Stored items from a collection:
──────────────────────────────
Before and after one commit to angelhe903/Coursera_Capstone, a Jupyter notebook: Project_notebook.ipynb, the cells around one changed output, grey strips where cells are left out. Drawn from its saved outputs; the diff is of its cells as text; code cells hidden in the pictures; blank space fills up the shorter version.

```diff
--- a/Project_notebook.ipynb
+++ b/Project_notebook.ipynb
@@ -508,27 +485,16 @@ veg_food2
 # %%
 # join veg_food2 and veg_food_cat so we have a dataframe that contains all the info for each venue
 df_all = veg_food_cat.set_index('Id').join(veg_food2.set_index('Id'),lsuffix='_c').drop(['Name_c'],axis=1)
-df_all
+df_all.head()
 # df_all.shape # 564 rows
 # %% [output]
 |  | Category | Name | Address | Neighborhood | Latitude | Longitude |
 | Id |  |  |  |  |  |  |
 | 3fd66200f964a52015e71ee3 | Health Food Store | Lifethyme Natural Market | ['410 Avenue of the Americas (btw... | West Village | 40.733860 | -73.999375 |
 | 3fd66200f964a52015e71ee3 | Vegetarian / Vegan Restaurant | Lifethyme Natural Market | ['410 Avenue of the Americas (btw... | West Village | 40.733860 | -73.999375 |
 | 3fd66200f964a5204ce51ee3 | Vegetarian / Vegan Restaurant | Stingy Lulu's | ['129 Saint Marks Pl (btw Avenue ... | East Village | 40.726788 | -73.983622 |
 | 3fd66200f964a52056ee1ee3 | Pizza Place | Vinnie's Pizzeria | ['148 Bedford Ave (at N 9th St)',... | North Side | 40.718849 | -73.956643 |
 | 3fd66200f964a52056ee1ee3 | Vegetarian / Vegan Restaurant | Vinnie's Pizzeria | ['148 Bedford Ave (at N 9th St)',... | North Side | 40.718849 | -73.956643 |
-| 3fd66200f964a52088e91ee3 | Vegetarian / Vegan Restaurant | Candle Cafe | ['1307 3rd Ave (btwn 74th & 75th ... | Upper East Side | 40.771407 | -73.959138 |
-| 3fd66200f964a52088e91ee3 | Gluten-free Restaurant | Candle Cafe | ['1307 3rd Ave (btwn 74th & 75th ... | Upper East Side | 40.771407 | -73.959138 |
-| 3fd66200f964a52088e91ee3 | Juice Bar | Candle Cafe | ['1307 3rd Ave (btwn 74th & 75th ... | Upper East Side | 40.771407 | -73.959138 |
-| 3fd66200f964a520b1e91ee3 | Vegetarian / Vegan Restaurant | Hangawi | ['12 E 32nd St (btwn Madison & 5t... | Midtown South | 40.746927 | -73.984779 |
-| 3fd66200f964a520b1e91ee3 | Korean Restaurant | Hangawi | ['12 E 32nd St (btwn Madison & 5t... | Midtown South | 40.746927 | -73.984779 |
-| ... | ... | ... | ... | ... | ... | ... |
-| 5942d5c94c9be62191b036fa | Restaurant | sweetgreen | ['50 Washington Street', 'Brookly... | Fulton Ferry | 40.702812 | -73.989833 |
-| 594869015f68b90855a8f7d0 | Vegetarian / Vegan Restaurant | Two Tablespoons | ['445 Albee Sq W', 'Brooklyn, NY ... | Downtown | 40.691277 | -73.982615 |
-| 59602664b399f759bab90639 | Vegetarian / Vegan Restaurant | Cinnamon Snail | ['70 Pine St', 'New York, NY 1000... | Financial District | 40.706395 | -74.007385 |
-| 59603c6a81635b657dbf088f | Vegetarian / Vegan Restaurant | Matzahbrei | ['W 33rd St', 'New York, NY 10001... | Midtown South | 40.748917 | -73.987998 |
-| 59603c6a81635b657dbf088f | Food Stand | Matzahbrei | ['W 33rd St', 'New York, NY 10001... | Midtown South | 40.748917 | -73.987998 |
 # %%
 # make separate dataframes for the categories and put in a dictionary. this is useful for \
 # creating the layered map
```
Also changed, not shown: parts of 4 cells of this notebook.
──────────────────────────────
* _TRY IT_:
Scan the entries above for the string "ipynb" and copy each line containing it.

* _EXERCISE ANSWER_:
Before and after one commit to angelhe903/Coursera_Capstone, a Jupyter notebook: Project_notebook.ipynb, the cells around one changed output, grey strips where cells are left out. Drawn from its saved outputs; the diff is of its cells as text; code cells hidden in the pictures; blank space fills up the shorter version.
--- a/Project_notebook.ipynb
+++ b/Project_notebook.ipynb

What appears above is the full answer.